▶ [Problem]: Please filter the data down to the lines that include the word "elastic" and copy them.

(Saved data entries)

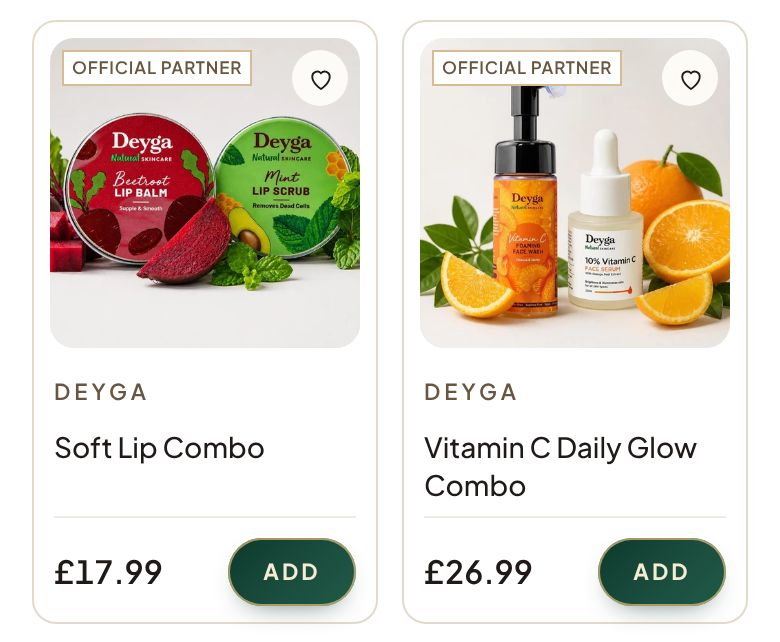
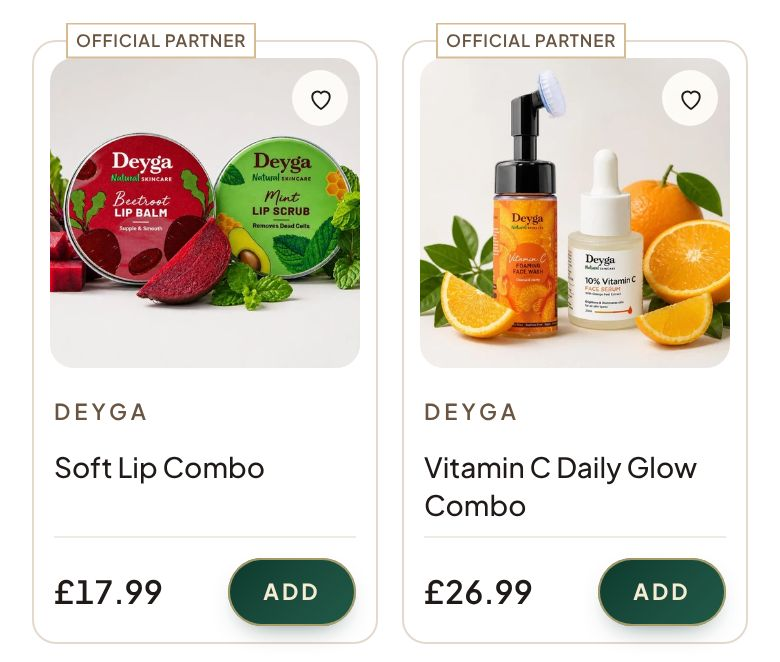
Card badge on the card border line, off the photo
Claude-Session: https://claude.ai/code/session_01S2g112JF6CCLo8Tg7CRZKC

diff --git a/theme/assets/sw-proto.css b/theme/assets/sw-proto.css
@@ -2559,3 +2559,6 @@ html.as-open .swp .chatbtn{display:none}
 @media (max-width:800px){.swp .p-card .p-badge{top:6px!important;left:6px!important;font-size:8.5px!important;letter-spacing:.05em!important;padding:3px 5px!important;max-width:none!important;overflow:visible!important;text-overflow:clip!important;white-space:nowrap}.swp .p-card .heart:not(.big){top:6px;right:6px;width:28px;height:28px}.swp .p-card .heart:not(.big) svg{width:15px;height:15px}}
 @media (max-width:370px){.swp .p-card .p-badge{font-size:8px!important;letter-spacing:.02em!important;padding:3px 4px!important}}
 @media (max-width:340px){.swp .p-card .p-badge{font-size:7.5px!important;letter-spacing:0!important;padding:3px!important}}
+/* user, 12 Nov 2026: card badge sits on the card border line, top-left, off the photo (badge markup moved out of .p-media into .mwrap) */
+.swp .p-card .mwrap>.p-badge{top:-11px!important;left:12px!important;bottom:auto!important;transform:translateY(-50%);z-index:3;max-width:none!important;overflow:visible!important;white-space:nowrap}
+@media (max-width:720px){.swp .p-card .mwrap>.p-badge{top:-9px!important;left:8px!important}}

diff --git a/tools/theme/build_proto_css.py b/tools/theme/build_proto_css.py
@@ -360,6 +360,9 @@ html.as-open .swp .chatbtn{display:none}
 @media (max-width:800px){.swp .p-card .p-badge{top:6px!important;left:6px!important;font-size:8.5px!important;letter-spacing:.05em!important;padding:3px 5px!important;max-width:none!important;overflow:visible!important;text-overflow:clip!important;white-space:nowrap}.swp .p-card .heart:not(.big){top:6px;right:6px;width:28px;height:28px}.swp .p-card .heart:not(.big) svg{width:15px;height:15px}}
 @media (max-width:370px){.swp .p-card .p-badge{font-size:8px!important;letter-spacing:.02em!important;padding:3px 4px!important}}
 @media (max-width:340px){.swp .p-card .p-badge{font-size:7.5px!important;letter-spacing:0!important;padding:3px!important}}
+/* user, 12 Nov 2026: card badge sits on the card border line, top-left, off the photo (badge markup moved out of .p-media into .mwrap) */
+.swp .p-card .mwrap>.p-badge{top:-11px!important;left:12px!important;bottom:auto!important;transform:translateY(-50%);z-index:3;max-width:none!important;overflow:visible!important;white-space:nowrap}
+@media (max-width:720px){.swp .p-card .mwrap>.p-badge{top:-9px!important;left:8px!important}}
 """
 
 

diff --git a/CLAUDE.md b/CLAUDE.md
@@ -9,7 +9,7 @@ Read this first in every session. Full history: `docs/HANDOFF.md` (handoff from 
 - EVERY product photo uploaded from now on: convert to WebP, cut out the background (`tools/shopify/cutout_photos.py`, birefnet-general-lite; isnet / `cutout_flood.py` when it fails; check every result by eye), place it on the common emerald tint #EEF3F0 (the theme paints the background for files ending `-cutout.webp`), name it `<handle>-NN-cutout.webp`, and give it alt text '<product title> – <what the photo shows>' (no claims, no scene words the cut-out lost). Graphics/infographics/model shots are NOT cut out: extend them to 4:5 with their own edge colours (`tools/shopify/graphic_fill.py <in> <out>`; scenes whose edge is mostly picture get a blurred copy of the photo behind them), name them `<handle>-NN-fill.<original ext>`, keep their alt (user, 11 Nov 2026: a graphic must not sit as a separate box in the mount). The theme shows `-fill` files edge to edge. Never upload a plain photo without the cut-out or fill.
 
 ## Project
-- **Smaller card badge (user, 12 Nov 2026: the 'Official partner' tag looked too big in the 1:1 cards; 'make it smaller and move towards the top left corner … in mobile'):** the user published the Square photos draft (200659337603 is MAIN, found 12 Nov 2026). New draft **"Swansura – Smaller badge (draft)" (200669266307, duplicated from live 200659337603; preview https://www.swansura.com/?preview_theme_id=200669266307; user publishes)**: only `assets/sw-proto.css` changed (md5 656225b0…, also in build_proto_css.py EXTRA): `.swp .p-card .p-badge` 9 px text, letter-spacing .1em, 3×6 px padding, 8 px from the top-left corner (was 10–11 px text, 26 px tall); on ≤800 px 8 px text, 2×5 px padding, top-left 6 px (was bottom-left), max width 100% − 52 px so it stays clear of the wishlist heart. Preview: 'Official partner' 134×26 → 109×18 px on desktop, 124×26 → 91×15 px on phones, no sideways scroll. Then (user, 12 Nov 2026: phone badge text cut off; 'try like studio pick, that design was nice'): 'Official partner' now uses the Studio pick look (white card fill, brass-ink text, thin brass inset line) everywhere; on phones the full text always shows (no ellipsis, 8.5 px, 8 px ≤370, 7.5 px ≤340) and the card heart is 28 px at 6 px from the corner (was 36 px), so badge and heart never touch (gap 20 / 16 / 5 px at 390 / 360 / 320). sw-proto.css md5 2182230f… on the draft. Screenshots `docs/images/badge_small_{desktop,phone}_2026-11-12.jpg`. Any further theme change needs a new duplicate of the live theme.
+- **Smaller card badge (user, 12 Nov 2026: the 'Official partner' tag looked too big in the 1:1 cards; 'make it smaller and move towards the top left corner … in mobile'):** the user published the Square photos draft (200659337603 is MAIN, found 12 Nov 2026). New draft **"Swansura – Smaller badge (draft)" (200669266307, duplicated from live 200659337603; preview https://www.swansura.com/?preview_theme_id=200669266307; user publishes)**: only `assets/sw-proto.css` changed (md5 656225b0…, also in build_proto_css.py EXTRA): `.swp .p-card .p-badge` 9 px text, letter-spacing .1em, 3×6 px padding, 8 px from the top-left corner (was 10–11 px text, 26 px tall); on ≤800 px 8 px text, 2×5 px padding, top-left 6 px (was bottom-left), max width 100% − 52 px so it stays clear of the wishlist heart. Preview: 'Official partner' 134×26 → 109×18 px on desktop, 124×26 → 91×15 px on phones, no sideways scroll. Then (user, 12 Nov 2026: phone badge text cut off; 'try like studio pick, that design was nice'): 'Official partner' now uses the Studio pick look (white card fill, brass-ink text, thin brass inset line) everywhere; on phones the full text always shows (no ellipsis, 8.5 px, 8 px ≤370, 7.5 px ≤340) and the card heart is 28 px at 6 px from the corner (was 36 px), so badge and heart never touch (gap 20 / 16 / 5 px at 390 / 360 / 320). Then (user, 12 Nov 2026: 'move it to the top left corner, not on the image … on the border line … don't change the size of the card'): the badge markup moved out of the photo link (`.p-media`, which clips) into `.mwrap` in `snippets/sw-p-card.liquid` (md5 90651dc3…), and `.mwrap>.p-badge` sits centred on the card's top border line (top −11 px / −9 px ≤720 px, translateY(−50%), left 12 / 8 px); card size unchanged, nothing covers the photo. sw-proto.css md5 2dc82182… on the draft. Checked: collections at 1366 / 390 / 360, homepage, Fragrance and a product page's card rows: badge fully visible, not clipped, no sideways scroll. Screenshots `docs/images/badge_small_{desktop,phone}_2026-11-12.jpg`. Any further theme change needs a new duplicate of the live theme.
 - **Whole site 1:1 (user, 12 Nov 2026: 'The complete website should be in the 1:1 dimension. There is no 4:5 dimension in the entire website … Every product display … 1:1'):** store: the last 204 4:5 `-fill` graphics (anatomē 135, Jo Milano 25, Highborn 22, Swansura 6, Chris Adams 4, Armaf/Guerlain/Korloff 3, NBW/Hemel/Signature 1) re-widened from their originals to 1200x1200 (`tools/shopify/square_fills.py <storefront dump> <plan>` → `docs/images/square_2026-11-12/<name>-sq.<ext>`) and replaced in place with fileUpdate (same media id/alt/position; plan + undo `docs/backups/square_fills_plan_2026-11-12.json`; originals still in `docs/backups/graphic_fill_originals_2026-11-11/`). Storefront check (892 products): 0 `-fill` files, all 1,018 non-cut-out images square; the 2,631 cut-outs are transparent 4:5 files shown `contain` on the #EEF3F0 tint inside square frames. Theme, same draft 200659337603 (preview https://www.swansura.com/?preview_theme_id=200659337603; user publishes), sw-proto.css md5 59f118f6… (also in build_proto_css.py EXTRA): `.swp .pic` 1:1 everywhere (PDP main, thumbs, Complete the ritual, FBT, bag, hero arch, advent doors, placeholders, routine steps, range bands), cut-outs `contain`; desktop PDP: `#mainImg` 1:1 + thumbnail column `height:0;min-height:100%` (it had stretched the main frame to 512x710). Preview checked at 1366 + 390 on home, anatomē + Deyga PDPs, anatome + gifts-under-50 collections: 0 non-square product images (only brand logos), no sideways scroll, 0 empty alts, no Liquid errors. Screenshots `docs/images/square_site_*_2026-11-12.jpg`.
 - **Square photos ROLLED OUT, Vilvah + Deyga + all cards 1:1 (user, 12 Nov 2026: after the 1:1 test 'Okay Go head, all the 3'):** (1) originals back on all 160 active Vilvah/Deyga products: 671 files restored in place (fileUpdate originalSource + filename; -fill files back to their originals, 3 cut-outs whose truncated names had also been -fill-renamed handled by id), 200 detached originals re-attached and put back at their old gallery positions (productReorderMedia, payload field is `mediaUserErrors` now), 200 cut-outs detached (not deleted), 40 option links moved back; (2) 215 non-square originals (Deyga ~4:5, 5 Vilvah) widened to 1200x1200 with their own edge colours, never cropped (`tools/shopify/graphic_fill.py --square` / `set_square()`; `tools/shopify/square_photos.py <scratch>` builds the plan; files `docs/images/square_2026-11-12/<stem>-sq.<ext>`, contact sheets checked by eye); storefront check: Deyga 340 + Vilvah 470 images all square, 0 -cutout/-fill. (3) Theme draft renamed **"Swansura – Square photos (draft)" (200659337603, from live 200649539971; preview https://www.swansura.com/?preview_theme_id=200659337603; user publishes)**: every product card image 1:1 (`.swp .p-card img.pic` aspect 1/1 cover; cut-outs `contain` on the tint; placeholder 1:1), the ?sq=1 test script removed (theme.liquid back to live md5 bcb76ed7…), sw-proto.css md5 3bc26a61… (also in build_proto_css.py EXTRA); PDP keeps sq frame for square photos, 4:5 for cut-outs. Preview: deyga / vilvah / gifts-under-50 at 1366 + 390 no sideways scroll, 0 empty alts, no Liquid errors; screenshots `docs/images/square_final_*_2026-11-12.jpg`. Until published, live shows the square originals on the old beige mount. Undo: `docs/backups/square_photos_before_2026-11-12.json` (cur + plan). Standing photo rule for Vilvah/Deyga changes: original photo, widened to square, no cut-out.
 - **Square photos sample, Vilvah/Deyga (user, 12 Nov 2026: 'the Cut-out … Not Suitable for … Deyga … and Vilvah … Reverse that to Original and Make the Dimension as 1:1 … Do for the Sample'):** 8 products on /collections/serum (Vilvah AM PM Serum Kit, Better Ageing, Milk Drops; Deyga 2% HA, Rose Glow, Neem Seed Oil, 10% Vitamin C, Beautifying Serum) reverted on the LIVE store: originals re-attached in their old positions (fileUpdate referencesToAdd + productReorderMedia), cut-outs detached (not deleted), 4 variant links moved back, 32 `-fill` graphics restored to their original files. Plan + undo `docs/backups/square_sample_revert_2026-11-12.json`. Vilvah originals are square (1000×1000), Deyga ~4:5 (906×1156). Theme draft **"Swansura – Square photos sample (draft)" (200659337603, from live 200649539971; preview https://www.swansura.com/?preview_theme_id=200659337603; user publishes)**: `sw-p-card` + `sw-p-product` add class `sq` when aspect 0.95–1.05 (1:1 frame, no padding/multiply, cover) and `full` for 4:5 originals that are not -cutout/-fill (edge to edge); hover 2nd photo shown only when it has the same shape. CSS in sw-proto.css (patched directly, also in build_proto_css.py EXTRA). Preview: no sideways scroll 1366/390, 0 empty alts, no Liquid errors; screenshots `docs/images/square_sample_serum_{desktop,phone}_2026-11-12.jpg`. Until published, the 8 show originals on the old beige mount on live. Waiting for the user's call on rolling out to all Vilvah/Deyga. 1:1 TEST MODE (user, 12 Nov 2026: mixed 4:5 + 1:1 'looks so inorganic', check all-1:1): same draft, `?sq=1` on any preview URL adds `html.sq1` (sessionStorage, `?sq=0` turns it off; script in theme.liquid head) and every product card image becomes 1:1 (cut-outs contain on the tint, other photos cover); PDP unchanged. Screenshots `docs/images/square_1x1_test_*_2026-11-12.jpg`. Finding: cut-outs + Vilvah squares look even; Deyga 4:5 originals lose the dropper tops when cropped (Neem Seed Oil, Beautifying, 10% Vitamin C) → would need extending to square, not cropping. sw-proto.css md5 48f7987d…
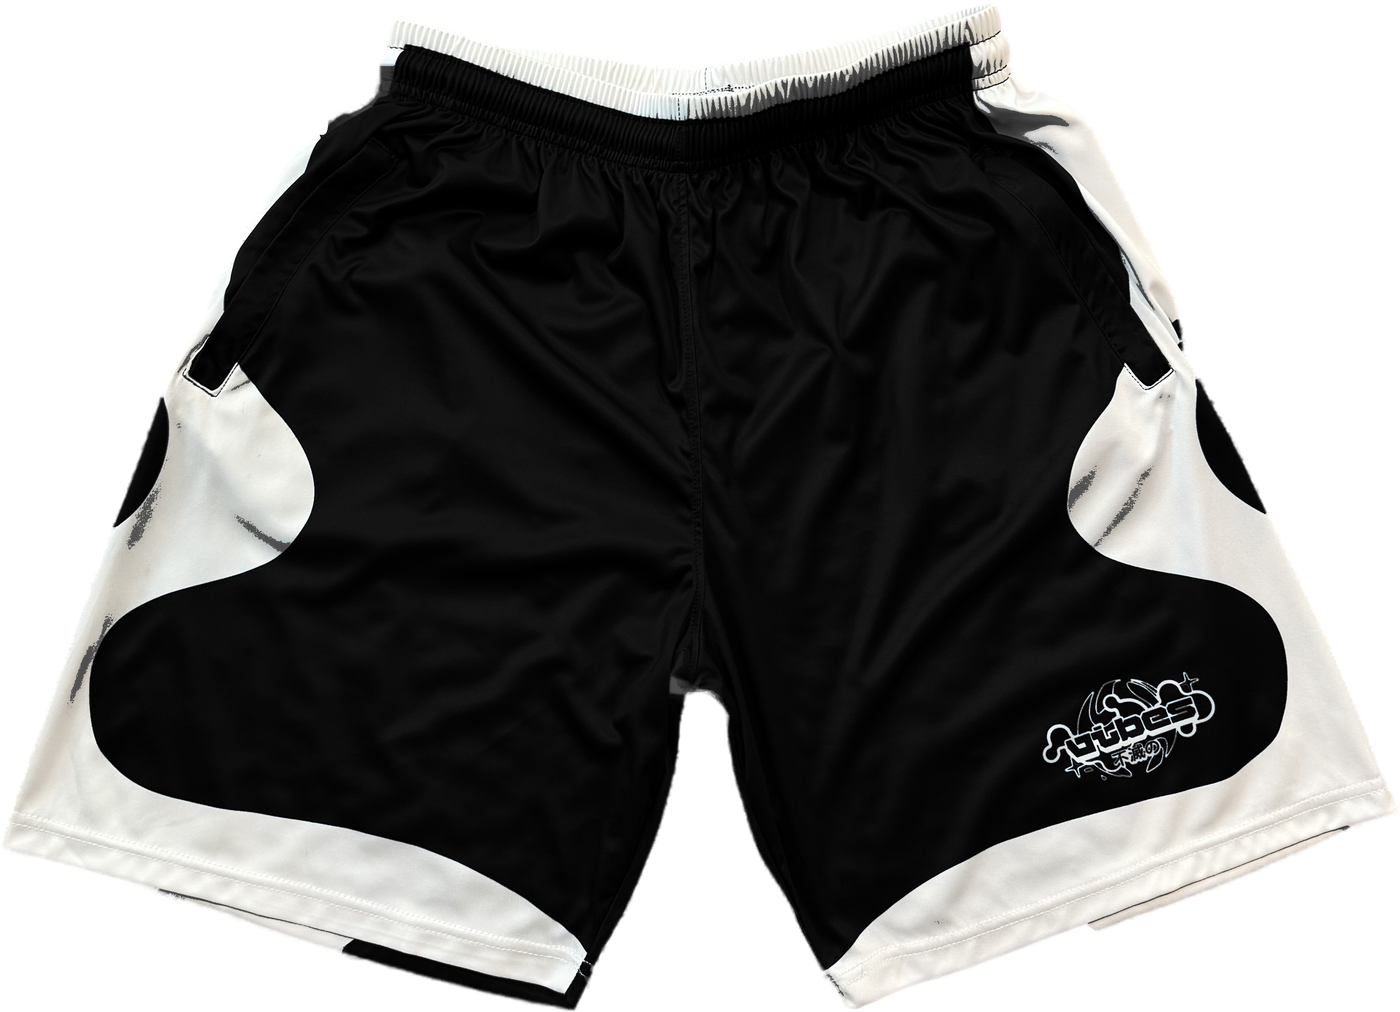
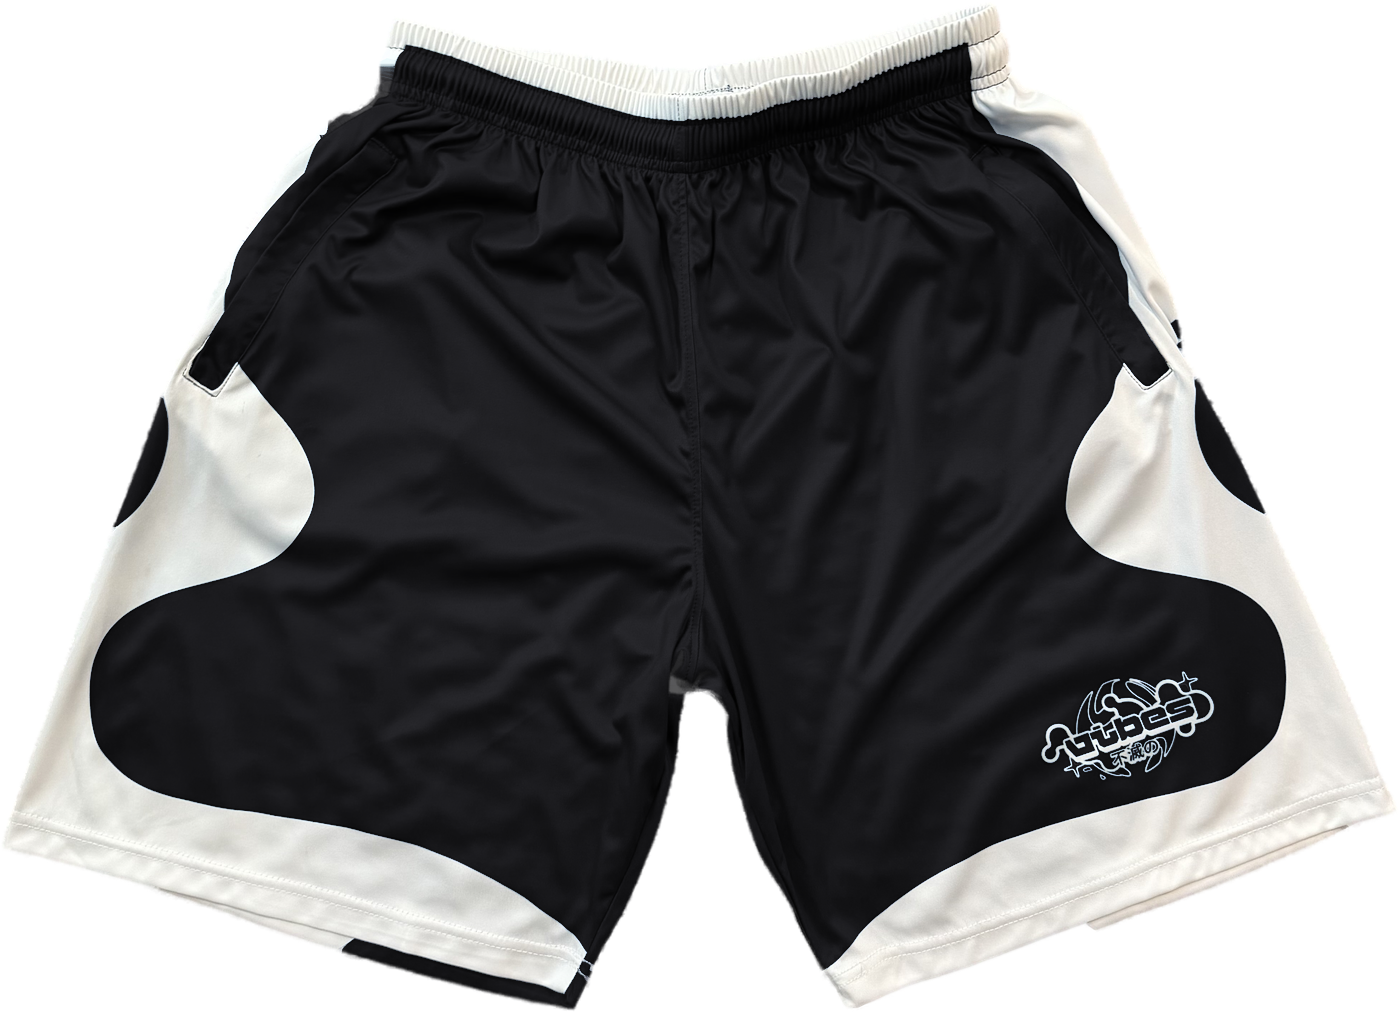
fix(phantom): correct 'embroidered' copy + remove black-recolor smudges (#13)
Owner feedback on the PHANTOM black colorway product page:

1. Description claimed an "embroidered Immortal Vibes logo" — it isn't.
   Dropped the false material claim from shop.ts.

2. The black flat-lay (product-phantom-shorts-black.png) carried gray
   smudges on the white side panels — bleed from last session's global
   navy->black recolor darkening navy-tinted shadows on the panels.
   Regenerated from the clean navy cutout via a hue-selective recolor
   (only blue garment pixels -> black; neutral white panels untouched),
   so the panels stay pristine while folds + logo are preserved.

diff --git a/web/src/lib/types/shop.ts b/web/src/lib/types/shop.ts
@@ -220,7 +220,7 @@ export const MOCK_PRODUCTS: Product[] = [
     id: 'mock_006',
     slug: SLUG.phantomShorts,
     name: 'Phantom Basketball Shorts',
-    description: 'Cut for the deep-space court. Electric-white side panels, embroidered Immortal Vibes logo, and an elastic drawstring waist. Available in navy and black. Unisex fit.',
+    description: 'Cut for the deep-space court. Electric-white side panels, Immortal Vibes logo, and an elastic drawstring waist. Available in navy and black. Unisex fit.',
     price_usd: 2000, // $20 (Eric, 2026-09-04)
     price_gbp: 1600, // £16 — derived from IV's $30/£24 (0.8) ratio; confirm
     price_id: '',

▶ [Solution to this task]:
-    description: 'Cut for the deep-space court. Electric-white side panels, embroidered Immortal Vibes logo, and an elastic drawstring waist. Available in navy and black. Unisex fit.',
+    description: 'Cut for the deep-space court. Electric-white side panels, Immortal Vibes logo, and an elastic drawstring waist. Available in navy and black. Unisex fit.',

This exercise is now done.